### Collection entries
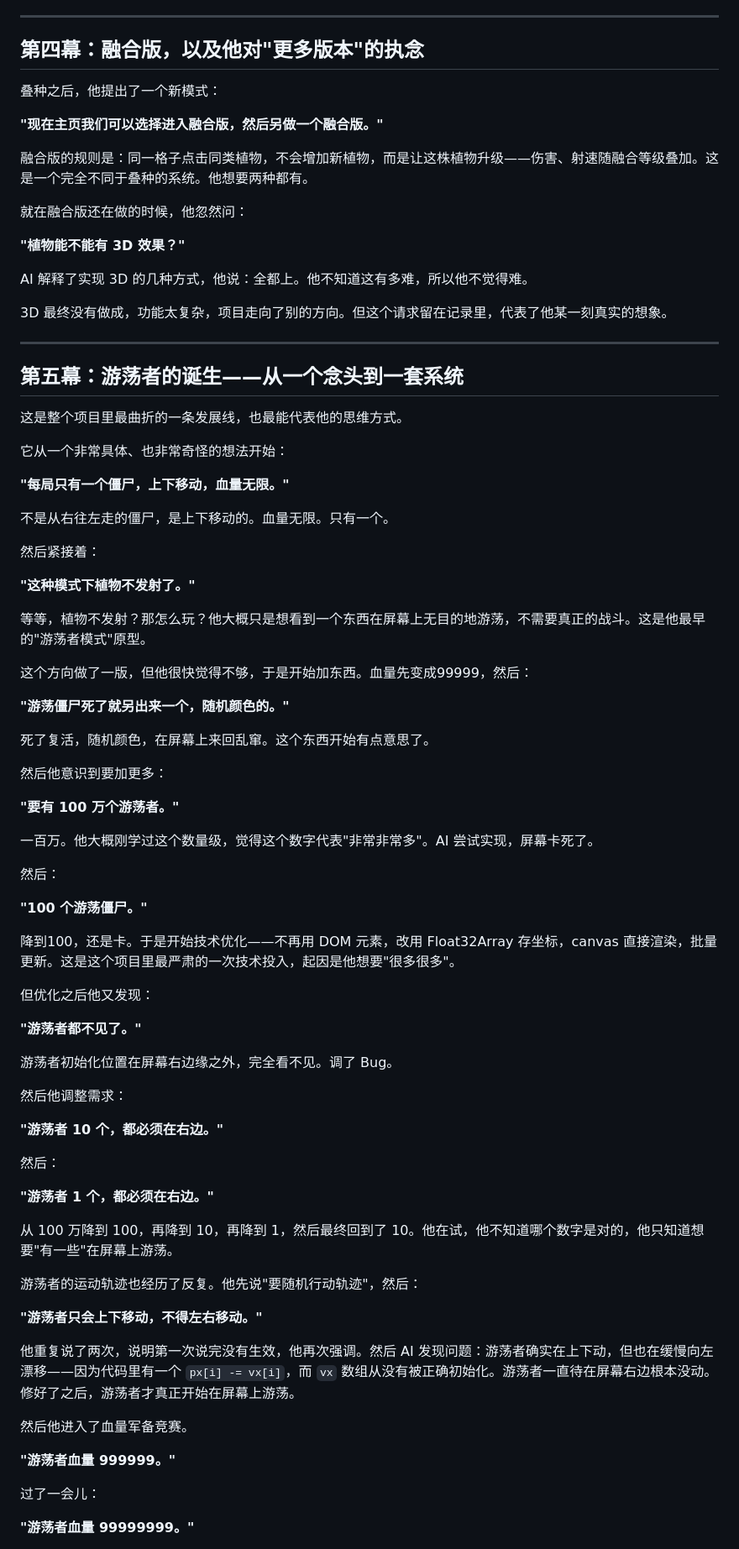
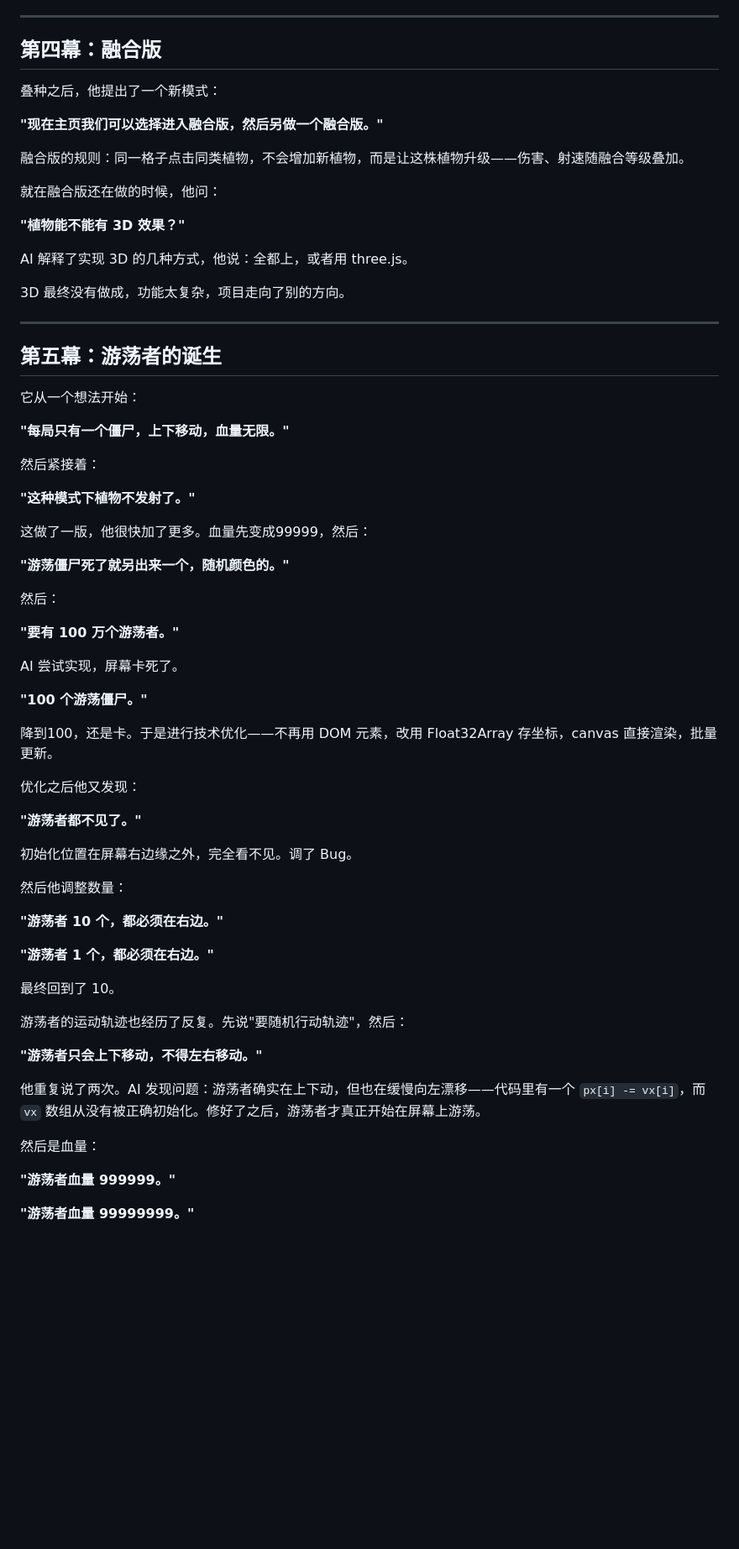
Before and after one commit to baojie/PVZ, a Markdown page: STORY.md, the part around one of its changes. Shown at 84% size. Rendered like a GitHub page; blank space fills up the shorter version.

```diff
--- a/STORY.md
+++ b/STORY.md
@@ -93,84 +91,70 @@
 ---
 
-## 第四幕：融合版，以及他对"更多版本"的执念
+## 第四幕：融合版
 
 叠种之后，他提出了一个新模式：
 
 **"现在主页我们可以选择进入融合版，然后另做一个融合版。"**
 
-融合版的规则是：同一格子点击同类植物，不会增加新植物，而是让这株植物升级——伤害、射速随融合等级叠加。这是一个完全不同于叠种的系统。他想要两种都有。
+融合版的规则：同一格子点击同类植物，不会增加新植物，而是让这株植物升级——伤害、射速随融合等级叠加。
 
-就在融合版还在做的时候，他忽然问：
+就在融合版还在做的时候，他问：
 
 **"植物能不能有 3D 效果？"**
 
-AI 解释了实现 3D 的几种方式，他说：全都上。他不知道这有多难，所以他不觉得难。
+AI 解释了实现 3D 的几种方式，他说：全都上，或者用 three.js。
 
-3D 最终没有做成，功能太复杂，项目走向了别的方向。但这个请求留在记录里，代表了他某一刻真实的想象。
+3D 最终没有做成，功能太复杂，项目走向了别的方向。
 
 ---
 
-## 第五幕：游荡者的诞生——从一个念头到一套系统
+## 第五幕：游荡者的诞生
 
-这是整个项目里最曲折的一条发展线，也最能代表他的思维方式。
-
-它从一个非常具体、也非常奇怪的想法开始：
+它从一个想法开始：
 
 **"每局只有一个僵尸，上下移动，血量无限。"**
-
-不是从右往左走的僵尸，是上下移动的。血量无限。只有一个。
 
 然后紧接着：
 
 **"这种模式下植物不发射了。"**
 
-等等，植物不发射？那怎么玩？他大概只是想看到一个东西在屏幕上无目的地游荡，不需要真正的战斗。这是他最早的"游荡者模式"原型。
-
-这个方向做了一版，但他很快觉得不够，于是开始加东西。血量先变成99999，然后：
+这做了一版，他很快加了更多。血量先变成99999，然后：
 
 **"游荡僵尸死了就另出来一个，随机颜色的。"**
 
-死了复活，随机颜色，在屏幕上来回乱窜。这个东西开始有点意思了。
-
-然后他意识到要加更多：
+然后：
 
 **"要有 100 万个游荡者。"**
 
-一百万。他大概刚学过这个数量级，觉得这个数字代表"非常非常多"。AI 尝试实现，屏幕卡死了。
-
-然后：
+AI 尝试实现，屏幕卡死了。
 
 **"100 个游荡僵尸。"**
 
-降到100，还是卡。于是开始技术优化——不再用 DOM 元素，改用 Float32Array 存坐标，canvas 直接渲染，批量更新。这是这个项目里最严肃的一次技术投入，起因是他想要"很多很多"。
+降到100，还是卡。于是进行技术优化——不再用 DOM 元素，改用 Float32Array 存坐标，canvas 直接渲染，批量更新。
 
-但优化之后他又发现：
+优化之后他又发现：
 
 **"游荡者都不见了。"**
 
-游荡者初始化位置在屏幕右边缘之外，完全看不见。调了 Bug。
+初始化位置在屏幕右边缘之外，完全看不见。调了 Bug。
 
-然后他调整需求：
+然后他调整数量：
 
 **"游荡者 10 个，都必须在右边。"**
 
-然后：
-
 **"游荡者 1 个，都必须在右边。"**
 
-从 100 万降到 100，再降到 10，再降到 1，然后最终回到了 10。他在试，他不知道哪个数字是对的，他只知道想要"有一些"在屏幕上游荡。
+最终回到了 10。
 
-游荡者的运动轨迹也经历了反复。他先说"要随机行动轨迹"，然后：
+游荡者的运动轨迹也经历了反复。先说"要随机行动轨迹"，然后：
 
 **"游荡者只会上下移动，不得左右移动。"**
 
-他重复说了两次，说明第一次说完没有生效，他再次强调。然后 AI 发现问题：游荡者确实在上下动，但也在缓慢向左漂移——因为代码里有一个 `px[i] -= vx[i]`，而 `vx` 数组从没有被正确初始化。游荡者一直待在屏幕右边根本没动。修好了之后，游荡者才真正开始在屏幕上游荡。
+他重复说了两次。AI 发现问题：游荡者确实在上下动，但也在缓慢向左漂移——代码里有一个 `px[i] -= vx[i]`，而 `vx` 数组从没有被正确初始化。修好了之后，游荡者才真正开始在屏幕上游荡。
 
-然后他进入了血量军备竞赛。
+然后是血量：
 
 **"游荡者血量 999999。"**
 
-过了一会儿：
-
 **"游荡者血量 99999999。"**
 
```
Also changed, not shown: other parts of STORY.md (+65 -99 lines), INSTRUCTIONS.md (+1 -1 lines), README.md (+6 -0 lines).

### Problem to solve
Only the words belong in your copy: restate the data above exactly and leave the images out.

### Written reply
Before and after one commit to baojie/PVZ, a Markdown page: STORY.md, the part around one of its changes. Shown at 84% size. Rendered like a GitHub page; blank space fills up the shorter version.

```diff
--- a/STORY.md
+++ b/STORY.md
@@ -93,84 +91,70 @@
 ---
 
-## 第四幕：融合版，以及他对"更多版本"的执念
+## 第四幕：融合版
 
 叠种之后，他提出了一个新模式：
 
 **"现在主页我们可以选择进入融合版，然后另做一个融合版。"**
 
-融合版的规则是：同一格子点击同类植物，不会增加新植物，而是让这株植物升级——伤害、射速随融合等级叠加。这是一个完全不同于叠种的系统。他想要两种都有。
+融合版的规则：同一格子点击同类植物，不会增加新植物，而是让这株植物升级——伤害、射速随融合等级叠加。
 
-就在融合版还在做的时候，他忽然问：
+就在融合版还在做的时候，他问：
 
 **"植物能不能有 3D 效果？"**
 
-AI 解释了实现 3D 的几种方式，他说：全都上。他不知道这有多难，所以他不觉得难。
+AI 解释了实现 3D 的几种方式，他说：全都上，或者用 three.js。
 
-3D 最终没有做成，功能太复杂，项目走向了别的方向。但这个请求留在记录里，代表了他某一刻真实的想象。
+3D 最终没有做成，功能太复杂，项目走向了别的方向。
 
 ---
 
-## 第五幕：游荡者的诞生——从一个念头到一套系统
+## 第五幕：游荡者的诞生
 
-这是整个项目里最曲折的一条发展线，也最能代表他的思维方式。
-
-它从一个非常具体、也非常奇怪的想法开始：
+它从一个想法开始：
 
 **"每局只有一个僵尸，上下移动，血量无限。"**
-
-不是从右往左走的僵尸，是上下移动的。血量无限。只有一个。
 
 然后紧接着：
 
 **"这种模式下植物不发射了。"**
 
-等等，植物不发射？那怎么玩？他大概只是想看到一个东西在屏幕上无目的地游荡，不需要真正的战斗。这是他最早的"游荡者模式"原型。
-
-这个方向做了一版，但他很快觉得不够，于是开始加东西。血量先变成99999，然后：
+这做了一版，他很快加了更多。血量先变成99999，然后：
 
 **"游荡僵尸死了就另出来一个，随机颜色的。"**
 
-死了复活，随机颜色，在屏幕上来回乱窜。这个东西开始有点意思了。
-
-然后他意识到要加更多：
+然后：
 
 **"要有 100 万个游荡者。"**
 
-一百万。他大概刚学过这个数量级，觉得这个数字代表"非常非常多"。AI 尝试实现，屏幕卡死了。
-
-然后：
+AI 尝试实现，屏幕卡死了。
 
 **"100 个游荡僵尸。"**
 
-降到100，还是卡。于是开始技术优化——不再用 DOM 元素，改用 Float32Array 存坐标，canvas 直接渲染，批量更新。这是这个项目里最严肃的一次技术投入，起因是他想要"很多很多"。
+降到100，还是卡。于是进行技术优化——不再用 DOM 元素，改用 Float32Array 存坐标，canvas 直接渲染，批量更新。
 
-但优化之后他又发现：
+优化之后他又发现：
 
 **"游荡者都不见了。"**
 
-游荡者初始化位置在屏幕右边缘之外，完全看不见。调了 Bug。
+初始化位置在屏幕右边缘之外，完全看不见。调了 Bug。
 
-然后他调整需求：
+然后他调整数量：
 
 **"游荡者 10 个，都必须在右边。"**
 
-然后：
-
 **"游荡者 1 个，都必须在右边。"**
 
-从 100 万降到 100，再降到 10，再降到 1，然后最终回到了 10。他在试，他不知道哪个数字是对的，他只知道想要"有一些"在屏幕上游荡。
+最终回到了 10。
 
-游荡者的运动轨迹也经历了反复。他先说"要随机行动轨迹"，然后：
+游荡者的运动轨迹也经历了反复。先说"要随机行动轨迹"，然后：
 
 **"游荡者只会上下移动，不得左右移动。"**
 
-他重复说了两次，说明第一次说完没有生效，他再次强调。然后 AI 发现问题：游荡者确实在上下动，但也在缓慢向左漂移——因为代码里有一个 `px[i] -= vx[i]`，而 `vx` 数组从没有被正确初始化。游荡者一直待在屏幕右边根本没动。修好了之后，游荡者才真正开始在屏幕上游荡。
+他重复说了两次。AI 发现问题：游荡者确实在上下动，但也在缓慢向左漂移——代码里有一个 `px[i] -= vx[i]`，而 `vx` 数组从没有被正确初始化。修好了之后，游荡者才真正开始在屏幕上游荡。
 
-然后他进入了血量军备竞赛。
+然后是血量：
 
 **"游荡者血量 999999。"**
 
-过了一会儿：
-
 **"游荡者血量 99999999。"**
 
```
Also changed, not shown: other parts of STORY.md (+65 -99 lines), INSTRUCTIONS.md (+1 -1 lines), README.md (+6 -0 lines).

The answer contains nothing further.